A Fijian drummer beats a traditional lali (drum) to herald sunset in Nadi, near Fiji's airport. Fiji is one of the destinations for China's island-buying super wealthy. Reuters

Buying a private island is a rite of passage for the world’s wealthiest. And now, in China, despite national moves toward modest spending among public officials, the growing number of privately wealthy billionaires want in on the rich tradition.

According to a report by the Guangzhou Daily, a group of wealthy Chinese will be island hopping in the South Pacific this month in search of small tropical isles to call their own. A group of six privately wealthy entrepreneurs -- including Lin Dong, the founder of a medical equipment company -- from the southern province of Guangdong will be traveling to Fiji, Tuvalu and Tahiti, where private islands run at lower rate than other places.

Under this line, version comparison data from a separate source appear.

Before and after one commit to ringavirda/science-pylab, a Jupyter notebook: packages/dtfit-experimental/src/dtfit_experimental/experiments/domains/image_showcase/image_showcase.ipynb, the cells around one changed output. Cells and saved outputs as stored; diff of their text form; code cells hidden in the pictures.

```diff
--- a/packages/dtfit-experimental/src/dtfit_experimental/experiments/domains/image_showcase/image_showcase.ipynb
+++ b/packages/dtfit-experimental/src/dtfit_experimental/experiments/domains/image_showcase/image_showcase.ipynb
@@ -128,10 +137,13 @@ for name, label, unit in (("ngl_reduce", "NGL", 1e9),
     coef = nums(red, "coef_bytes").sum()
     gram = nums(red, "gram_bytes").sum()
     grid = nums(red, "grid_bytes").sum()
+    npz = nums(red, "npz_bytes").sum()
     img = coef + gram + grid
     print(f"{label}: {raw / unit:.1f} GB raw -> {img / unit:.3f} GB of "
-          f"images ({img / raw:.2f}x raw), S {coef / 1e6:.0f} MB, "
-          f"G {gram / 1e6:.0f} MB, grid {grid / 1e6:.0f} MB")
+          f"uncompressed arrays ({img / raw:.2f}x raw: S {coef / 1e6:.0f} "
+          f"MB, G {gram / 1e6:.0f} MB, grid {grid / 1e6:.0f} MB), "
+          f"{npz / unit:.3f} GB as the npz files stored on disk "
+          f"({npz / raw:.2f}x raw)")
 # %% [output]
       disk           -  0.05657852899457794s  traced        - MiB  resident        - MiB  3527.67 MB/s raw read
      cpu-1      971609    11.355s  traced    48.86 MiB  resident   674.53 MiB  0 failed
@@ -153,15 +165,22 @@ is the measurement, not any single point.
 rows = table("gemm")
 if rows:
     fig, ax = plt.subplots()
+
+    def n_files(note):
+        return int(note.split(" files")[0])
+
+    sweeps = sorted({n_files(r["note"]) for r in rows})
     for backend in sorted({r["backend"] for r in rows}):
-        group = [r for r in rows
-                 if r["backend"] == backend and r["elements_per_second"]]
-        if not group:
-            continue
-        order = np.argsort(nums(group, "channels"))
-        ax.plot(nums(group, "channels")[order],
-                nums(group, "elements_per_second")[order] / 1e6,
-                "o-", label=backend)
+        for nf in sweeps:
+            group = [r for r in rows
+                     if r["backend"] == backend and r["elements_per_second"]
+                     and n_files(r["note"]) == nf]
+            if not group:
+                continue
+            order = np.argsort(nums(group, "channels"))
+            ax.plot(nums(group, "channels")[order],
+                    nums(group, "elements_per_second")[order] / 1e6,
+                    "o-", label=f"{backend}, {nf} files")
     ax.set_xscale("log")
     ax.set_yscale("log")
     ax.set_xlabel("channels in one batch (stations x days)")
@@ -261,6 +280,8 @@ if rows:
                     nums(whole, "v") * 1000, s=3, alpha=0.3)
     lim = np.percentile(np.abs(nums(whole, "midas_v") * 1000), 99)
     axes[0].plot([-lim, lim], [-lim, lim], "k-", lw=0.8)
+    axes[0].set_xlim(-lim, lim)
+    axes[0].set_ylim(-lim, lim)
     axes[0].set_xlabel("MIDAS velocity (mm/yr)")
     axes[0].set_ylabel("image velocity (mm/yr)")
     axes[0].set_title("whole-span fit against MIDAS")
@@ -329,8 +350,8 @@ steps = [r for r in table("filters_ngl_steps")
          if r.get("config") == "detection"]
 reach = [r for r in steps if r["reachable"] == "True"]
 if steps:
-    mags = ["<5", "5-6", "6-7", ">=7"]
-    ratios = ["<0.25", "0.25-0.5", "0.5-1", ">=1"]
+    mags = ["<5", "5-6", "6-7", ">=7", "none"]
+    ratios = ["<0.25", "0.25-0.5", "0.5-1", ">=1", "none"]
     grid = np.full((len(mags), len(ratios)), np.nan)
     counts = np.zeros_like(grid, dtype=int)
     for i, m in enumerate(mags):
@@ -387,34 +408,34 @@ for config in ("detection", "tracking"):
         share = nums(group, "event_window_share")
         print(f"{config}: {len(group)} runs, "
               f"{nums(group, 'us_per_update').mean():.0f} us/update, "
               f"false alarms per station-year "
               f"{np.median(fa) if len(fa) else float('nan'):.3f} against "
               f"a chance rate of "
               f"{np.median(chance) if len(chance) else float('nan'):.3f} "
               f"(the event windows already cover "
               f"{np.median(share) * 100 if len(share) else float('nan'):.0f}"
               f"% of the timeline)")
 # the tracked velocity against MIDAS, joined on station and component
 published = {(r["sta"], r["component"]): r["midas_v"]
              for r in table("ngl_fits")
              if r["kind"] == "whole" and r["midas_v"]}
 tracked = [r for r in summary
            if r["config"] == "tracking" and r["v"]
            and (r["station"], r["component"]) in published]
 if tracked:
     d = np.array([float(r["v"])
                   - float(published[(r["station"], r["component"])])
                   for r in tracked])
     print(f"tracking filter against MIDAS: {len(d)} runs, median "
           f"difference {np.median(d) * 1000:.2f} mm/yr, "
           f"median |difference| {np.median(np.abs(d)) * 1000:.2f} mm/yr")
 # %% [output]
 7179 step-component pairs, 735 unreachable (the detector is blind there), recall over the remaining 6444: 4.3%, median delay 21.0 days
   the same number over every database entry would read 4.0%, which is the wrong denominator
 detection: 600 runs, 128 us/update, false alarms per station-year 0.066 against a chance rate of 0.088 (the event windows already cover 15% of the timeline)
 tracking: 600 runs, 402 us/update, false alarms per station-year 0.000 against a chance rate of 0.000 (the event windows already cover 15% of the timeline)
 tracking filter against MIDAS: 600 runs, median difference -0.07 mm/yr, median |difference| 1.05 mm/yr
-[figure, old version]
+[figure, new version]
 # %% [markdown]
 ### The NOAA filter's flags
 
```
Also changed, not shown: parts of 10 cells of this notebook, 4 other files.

“Islands there are not expensive,” Lin told the newspaper. “About 3 million yuan [about $483,000] for one island.”

While most people don’t have half a million dollars to drop, that is actually cheaper than most of the high-profile purchases made by celebrities and money-making moguls of the West. Take British billionaire Richard Branson, the founder of Virgin Group, who bought an island in the British Virgin Islands valued at $100 million; it reportedly costs $322,000 a week to rent. According to Forbes, actor Mel Gibson also reportedly paid $15 million for Mago Island, in Fiji, back in 2004, where it continues to be one of the largest privately owned islands in the South Pacific.

“Fiji is located in the South Pacific where the environment is very beautiful and the location is good as direct flights will begin soon,” Lin said.

While Chinese investing in real estate internationally has become quite common, Lin says most of the purchases aren’t business moves, but rather for play.

“Different people have their own way of pleasure,” Lin said. “I prefer an island to be quiet with a beach so that I can fish while reading books and listening to music, while some prefer more wild ways, like building a simple villa, or to just live on a yacht.”

Lin adds that owning an island -- or several -- is the pinnacle of the wealthy market. “It’s like an aircraft carrier in some ways in that you need to be equipped with private jets and yachts before really owning an island.”

In China, Lin set up a 60-member strong group of island owners, and he expects membership will continue to grow as well as interest in owning islands. An interest that began for him in 2006, when he bought his first island in a lake in Heyuan, in Guangdong province. Since then, Lin has acquired more than 40 additional island properties.